And I thought this swap wouldn’t be due until the end of the month… I need to do 20 by the 23rd which is — uhm — days away. This is in connection with a swap on Swap-Bot.com for which I have a page dedicated to here in my blog under Journal Prompts. I do intend to do the whole list, hence, the page. But for now, I must complete 20. So you’ll see me doing the easier ones, and reserving the more difficult prompts for after the swap deadline. Please refer to the page for a listing and their corresponding URL.
58. List your ten most important things, (not including animals or people.)
Suddenly stumped… hmmmm. Okay, here goes, in NO PARTICULAR ORDER! And I am going “practical” not “profound”, so if my answers may appear shallow, I’m speaking from top-of-mind. And I don’t consider religion a thing, or a principle a thing. I’m following the intstruction to the letter and sticking to “important things” not including animals or people.
1. My Blackberry / Cellphone. I know.. I didn’t want to write a tech device as the first item on my list of 10 but I have to admit, it’s indispensible to me. First, it’s my mobile phone. (Go sue me, I’m cheap… I use my company PDA as my phone.. ) Secondly, it keeps me connected not only to work but to my family here and in the Philippines. I feel kind of “vulnerable” without it and would usually go back home to get it if I happened to have walked out without it. It’s more for practical purposes than for anything. I’m not picky — give me another PDA/mobile phone and I’ll take it, blackberry or not.
2. Lipstick. Vanity, I know. While dressing up to me means going out of the house made up, my morning ritual makes it necessary for me to do my make up AFTER I have left the house, but I do dab on some color on my lips just so I don’t go out barefaced until I can paint it on while on the bus. This is important to me because I consider my physical well being important to my own self-esteem. It helps boost my confidence more so when I am in a work environment. I consider looking good part of being professional which is a requirement at work.

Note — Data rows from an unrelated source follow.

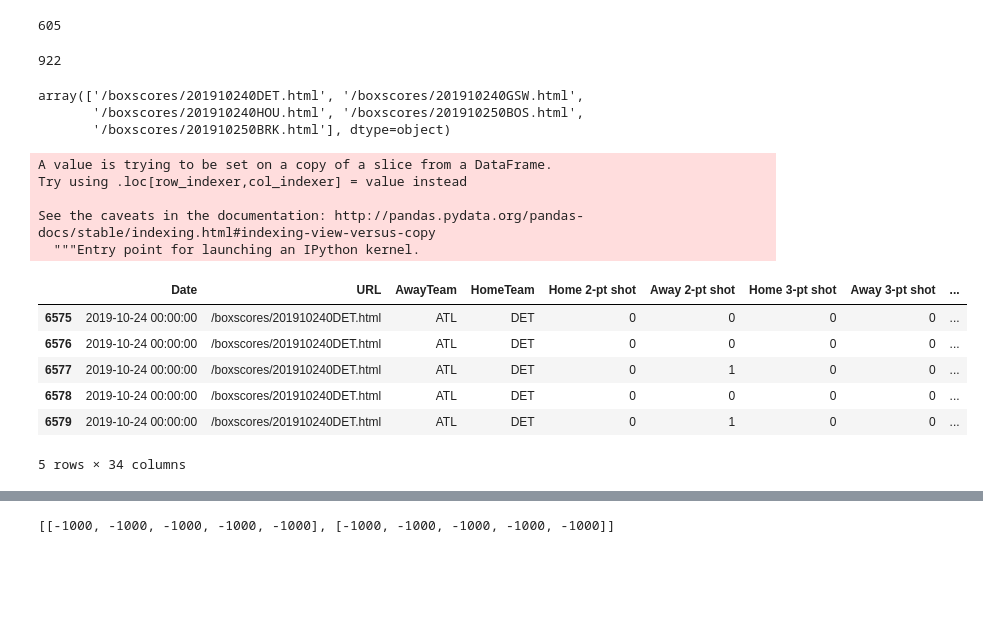
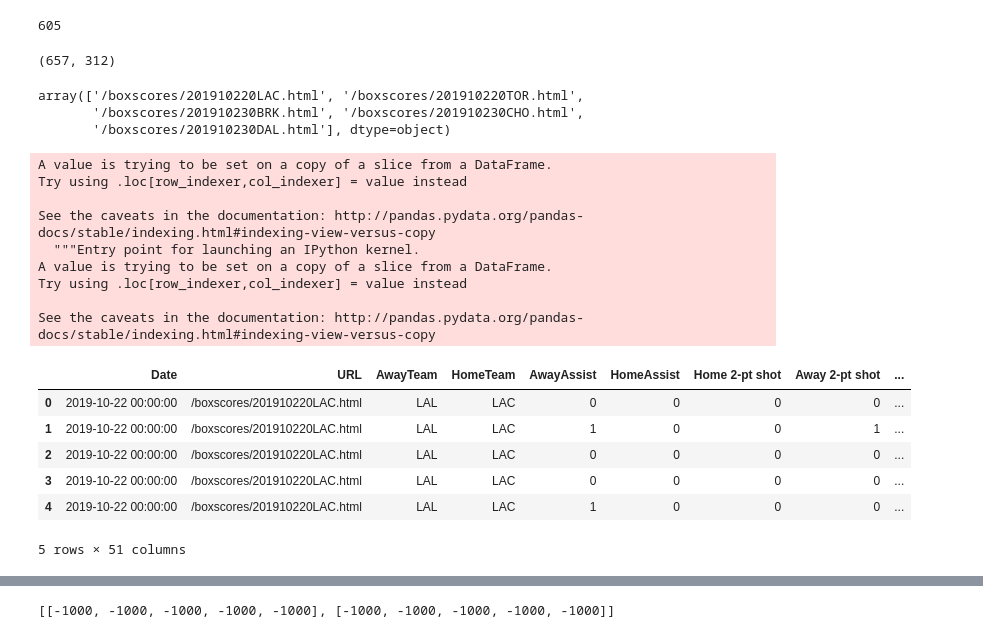
Before and after one commit to erictang000/nba_prediction, a Jupyter notebook: Modeling.ipynb, the cells around one changed output, grey strips where cells are left out. Saved outputs shown, nothing was run; the diff lists cells and outputs as text; code cells hidden in the pictures; blank space fills up the shorter version.

```diff
--- a/Modeling.ipynb
+++ b/Modeling.ipynb
@@ -67,8 +76,19 @@ final_mask = np.array([])
 for i in range(len(sizes)):
     final_mask = np.concatenate((final_mask, np.full(sizes[i], mask[i])))
 final_mask = final_mask.astype(bool)
-df_train = df[final_mask]
 df_test = df[~final_mask]
+
+df_train_val = df[final_mask]
+
+sizes2 = df_train_val.groupby(['Date']).size()
+mask2 = np.random.rand(len(sizes)) < 0.75
+final_mask2 = np.array([])
+for i in range(len(sizes2)):
+    final_mask2 = np.concatenate((final_mask2, np.full(sizes2[i], mask2[i])))
+final_mask2 = final_mask2.astype(bool)
+
+df_train = df_train_val[final_mask2]
+df_val = df_train_val[~final_mask2]
 # %%
 len(df_train), len(df_train.groupby('URL'))
 # %% [output]
@@ -90,7 +134,18 @@ df_train.drop(['Location', 'Time', 'WinningTeam', 'Quarter', 'SecLeft',
        'AwayPlay', 'HomePlay', 'AwayScore', 'HomeScore', 'ShotType',
        'ShotOutcome', 'FoulType', 'Fouler', 'Fouled', 'FreeThrowShooter',
        'FreeThrowOutcome', 'FreeThrowNum', 'TurnoverPlayer', 'TurnoverType',
-       'TurnoverCause', 'TurnoverCauser', 'hour', 'hour_sin', 'hour_cos',
-       'AwayPlayOneHot', 'HomePlayOneHot', '2-pt shot', '3-pt shot', 'HomeWin', 'HomeFinalScore', 'AwayFinalScore'],1,inplace=True)
+       'TurnoverCause', 'TurnoverCauser', 'Assister', 'ReboundType', 'Rebounder', 'hour', 'hour_sin', 'hour_cos',
+       'AwayPlayOneHot', 'HomePlayOneHot', '2-pt shot', '3-pt shot', 'GameTimeLeft', 'HomeWin', 'HomeFinalScore', 'AwayFinalScore',
+        ],1,inplace=True)
+
+homeLabelsVal = df_val.groupby('URL')['HomeFinalScore'].max()
+awayLabelsVal = df_val.groupby('URL')['AwayFinalScore'].max()
+df_val.drop(['Location', 'Time', 'WinningTeam', 'Quarter', 'SecLeft',
+       'AwayPlay', 'HomePlay', 'AwayScore', 'HomeScore', 'ShotType',
+       'ShotOutcome', 'FoulType', 'Fouler', 'Fouled', 'FreeThrowShooter',
+       'FreeThrowOutcome', 'FreeThrowNum', 'TurnoverPlayer', 'TurnoverType',
+       'TurnoverCause', 'TurnoverCauser', 'Assister', 'ReboundType', 'Rebounder', 'hour', 'hour_sin', 'hour_cos',
+       'AwayPlayOneHot', 'HomePlayOneHot', '2-pt shot', '3-pt shot', 'GameTimeLeft', 'HomeWin', 'HomeFinalScore', 'AwayFinalScore',
+        ],1,inplace=True)
 df_train.head()
 # %% [output]
@@ -125,48 +180,59 @@ df_train.groupby('URL').size().max()
 # %% [output]
 605
 # %%
-len(df_train.groupby('URL'))
+len(df_train.groupby('URL')), len(df_val.groupby('URL')),
 # %% [output]
-922
+(657, 312)
 # %%
 game_urls = df_train['URL'].unique()
+game_urls_val = df_val['URL'].unique()
 sampler = BatchSampler(RandomSampler(game_urls), 4, drop_last=False)
 game_urls[:5]
 # %% [output]
-array(['/boxscores/201910240DET.html', '/boxscores/201910240GSW.html',
-       '/boxscores/201910240HOU.html', '/boxscores/201910250BOS.html',
-       '/boxscores/201910250BRK.html'], dtype=object)
+array(['/boxscores/201910220LAC.html', '/boxscores/201910220TOR.html',
+       '/boxscores/201910230BRK.html', '/boxscores/201910230CHO.html',
+       '/boxscores/201910230DAL.html'], dtype=object)
 # %%
 # for indices in sampler:
 #     print(indices)
 # %%
-cols = ['Home 2-pt shot', 'Away 2-pt shot',
+cols = ['GameTimeLeftSin', 'GameTimeLeftCos', 'Home 2-pt shot', 'Away 2-pt shot',
         'Home 3-pt shot', 'Away 3-pt shot', 'HomeMade 2-pt shot',
         'AwayMade 2-pt shot', 'HomeMade 3-pt shot', 'AwayMade 3-pt shot',
+        'AwayDRB', 'HomeDRB', 'AwayORB', 'HomeORB',
+        'AwayFoul', 'HomeFoul',
         'AwayTurnover', 'HomeTurnover', 'AwayFreeThrow', 'HomeFreeThrow',
-        'AwayMadeFreeThrow', 'HomeMadeFreeThrow', 'GameTimeLeft',
+        'AwayMadeFreeThrow', 'HomeMadeFreeThrow',
         'Home 2-pt shotTotal', 'Away 2-pt shotTotal', 'HomeMade 2-pt shotTotal',
         'AwayMade 2-pt shotTotal', 'Home 3-pt shotTotal', 'Away 3-pt shotTotal',
         'HomeMade 3-pt shotTotal', 'AwayMade 3-pt shotTotal',
         'AwayTurnoverTotal', 'HomeTurnoverTotal', 'AwayFreeThrowTotal',
         'HomeFreeThrowTotal', 'AwayMadeFreeThrowTotal',
-        'HomeMadeFreeThrowTotal']
+        'HomeMadeFreeThrowTotal', 'AwayAssistTotal', 'HomeAssistTotal',
+        'AwayDRBTotal', 'HomeDRBTotal', 'AwayORBTotal', 'HomeORBTotal',
+        'AwayFoulTotal', 'HomeFoulTotal']
 # %%
 df_train['listified'] = df_train[cols].apply(list, axis=1).aggregate(list)
+df_val['listified'] = df_val[cols].apply(list, axis=1).aggregate(list)
+
 df_train.head()
 # %% [output]
 A value is trying to be set on a copy of a slice from a DataFrame.
 Try using .loc[row_indexer,col_indexer] = value instead
 
 See the caveats in the documentation: http://pandas.pydata.org/pandas-docs/stable/indexing.html#indexing-view-versus-copy
   """Entry point for launching an IPython kernel.
+A value is trying to be set on a copy of a slice from a DataFrame.
+Try using .loc[row_indexer,col_indexer] = value instead
+
+See the caveats in the documentation: http://pandas.pydata.org/pandas-docs/stable/indexing.html#indexing-view-versus-copy
-|  | Date | URL | AwayTeam | HomeTeam | Home 2-pt shot | Away 2-pt shot | Home 3-pt shot | Away 3-pt shot | ... |
-| 6575 | 2019-10-24 00:00:00 | /boxscores/201910240DET.html | ATL | DET | 0 | 0 | 0 | 0 | ... |
-| 6576 | 2019-10-24 00:00:00 | /boxscores/201910240DET.html | ATL | DET | 0 | 0 | 0 | 0 | ... |
-| 6577 | 2019-10-24 00:00:00 | /boxscores/201910240DET.html | ATL | DET | 0 | 1 | 0 | 0 | ... |
-| 6578 | 2019-10-24 00:00:00 | /boxscores/201910240DET.html | ATL | DET | 0 | 0 | 0 | 0 | ... |
-| 6579 | 2019-10-24 00:00:00 | /boxscores/201910240DET.html | ATL | DET | 0 | 1 | 0 | 0 | ... |
+|  | Date | URL | AwayTeam | HomeTeam | AwayAssist | HomeAssist | Home 2-pt shot | Away 2-pt shot | ... |
+| 0 | 2019-10-22 00:00:00 | /boxscores/201910220LAC.html | LAL | LAC | 0 | 0 | 0 | 0 | ... |
+| 1 | 2019-10-22 00:00:00 | /boxscores/201910220LAC.html | LAL | LAC | 1 | 0 | 0 | 1 | ... |
+| 2 | 2019-10-22 00:00:00 | /boxscores/201910220LAC.html | LAL | LAC | 0 | 0 | 0 | 0 | ... |
+| 3 | 2019-10-22 00:00:00 | /boxscores/201910220LAC.html | LAL | LAC | 0 | 0 | 0 | 0 | ... |
+| 4 | 2019-10-22 00:00:00 | /boxscores/201910220LAC.html | LAL | LAC | 1 | 0 | 0 | 0 | ... |
-5 rows × 34 columns
+5 rows × 51 columns
 # %%
 train_data = df_train.groupby('URL')['listified'].aggregate(list)
 train_data = train_data.tolist()
```
Also changed, not shown: parts of 41 cells of this notebook, 1 other file.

3. My house keys. How will I get into the house if my son’s not there to open the door? It’s another one of those things which make me feel “incomplete” if I happen to leave the house without them.

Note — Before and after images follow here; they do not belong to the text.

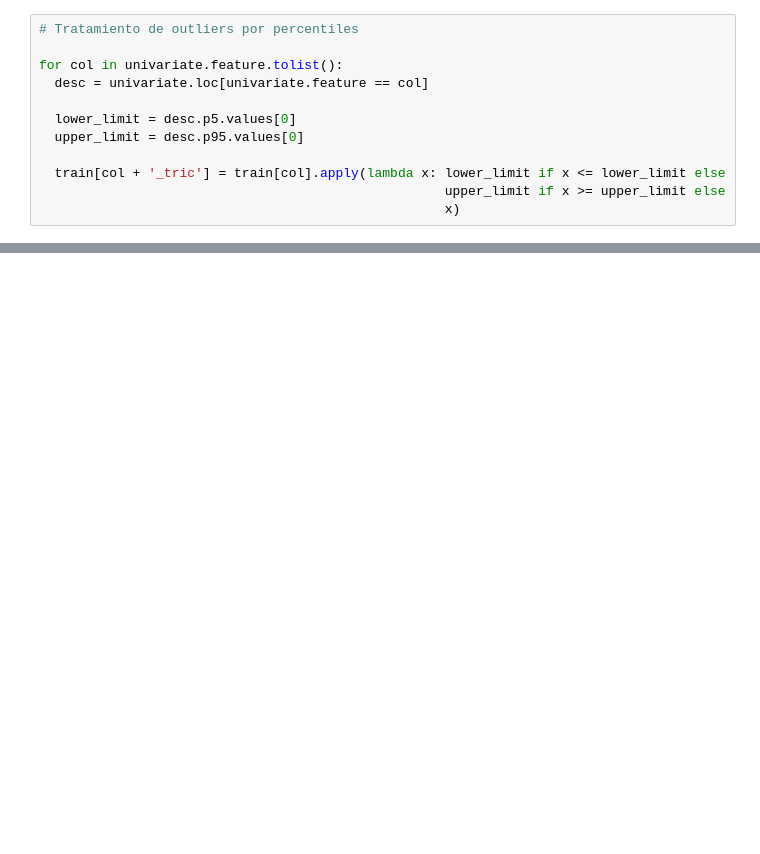
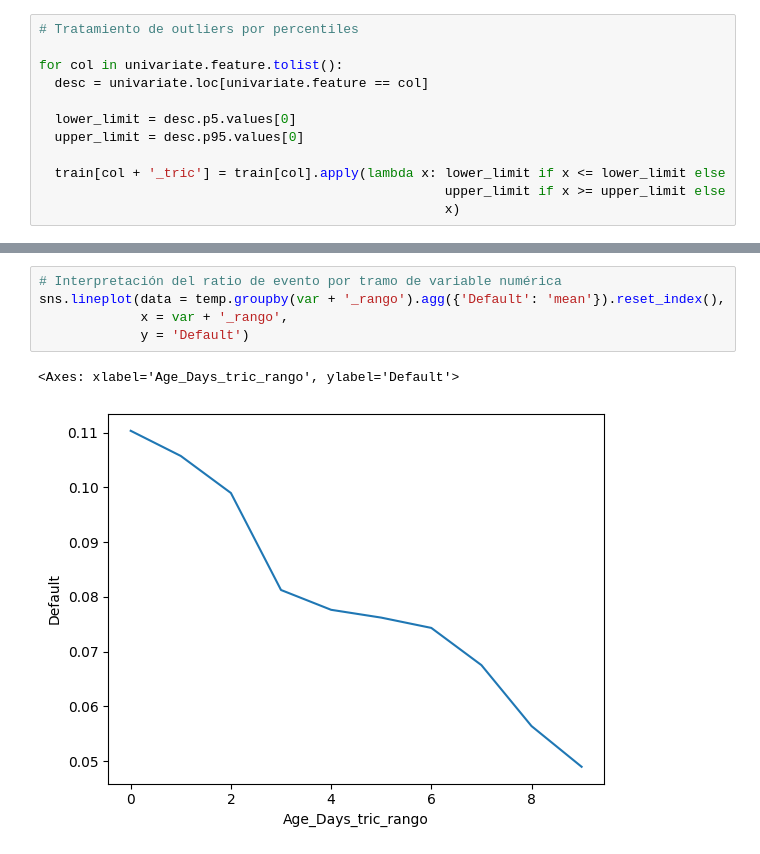
Before and after one commit to raphaelz306/DMC_Course, a Jupyter notebook: Supervised_models/Logistic_regression/Credit_Scoring.ipynb, the cells around one changed output, grey strips where cells are left out. Cells and saved outputs as stored; diff of their text form; blank space fills up the shorter version.

```diff
--- a/Supervised_models/Logistic_regression/Credit_Scoring.ipynb
+++ b/Supervised_models/Logistic_regression/Credit_Scoring.ipynb
@@ -165,0 +188,8 @@ for col in univariate.feature.tolist():
+# %%
+# Interpretación del ratio de evento por tramo de variable numérica
+sns.lineplot(data = temp.groupby(var + '_rango').agg({'Default': 'mean'}).reset_index(),
+             x = var + '_rango',
+             y = 'Default')
+# %% [output]
+<Axes: xlabel='Age_Days_tric_rango', ylabel='Default'>
+[figure, added]
```
Also changed, not shown: parts of 7 cells of this notebook.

4. Money. I’m not talking about lots of it, but for practical reasons, I try not to leave the house without a token amount of cash because you’ll never know when the plastic will be useless to you. Say when you want to get an ice cream cone, a tiny-weeny thing at the store, or you end up someplace where plastic is NOT king.
6. Food. (No, I don’t carry food around) I make sure we have food good for a couple of days at a time and that I have something in the pantry that we can have as a meal if electricity and gas fail us. With a growing boy and two other mouths depending on what’s in the pantry, I try to stay on top of this.
7. My Identity-related plastic. Right now, I have two. Since I don’t drive and I’ve been so lazy renewing my non-driving state ID, I have my greencard (alien permanent resident card) good for another year (which means either I try to renew or I seek the red, white and the blue by converting citizenship) and my employee badge which gets me in and out of the green glass building in Manhattan. It gives me a semblance of legitimacy. It says who I am. (I don’t carry my passport everywhere and unfortunately, it’s expired at the moment.)
I am stumped once again and tempted to look at other responses, but I want to keep going from top-of-mind.
8. A roof over our heads. 10 years ago we made a choice to buy the place we currently live in. It’s been our little nest eversince, and I like that it’s small enough that you just have to holler to get everyone’s attention. It gives me something to go to at the end of the day and lay my tired head down to rest.
9. Pictures. I’m a sentimental gal, what can I say? I have a thing for the printed over the digital, so over the years, I have brought home pictures from my youth to New York from trips back home to the Philippines. Those I couldn’t take, I have resorted to taking digital pictures of just so I don’t lose those memories.
10. Medication for the little ills of someone getting older. I always carry a small bottle of Aleve (equivalent of Naproxen for those not on this side of the world), and I’m proud to say I haven’t taken any for more than a week. So considering how hectic my life has been the last 2 trying to get the boss to the other side of the world to see Boris and Igor, that’s a feat! I think I derive some sense of security in knowing physical relief is just a pop away in my bag.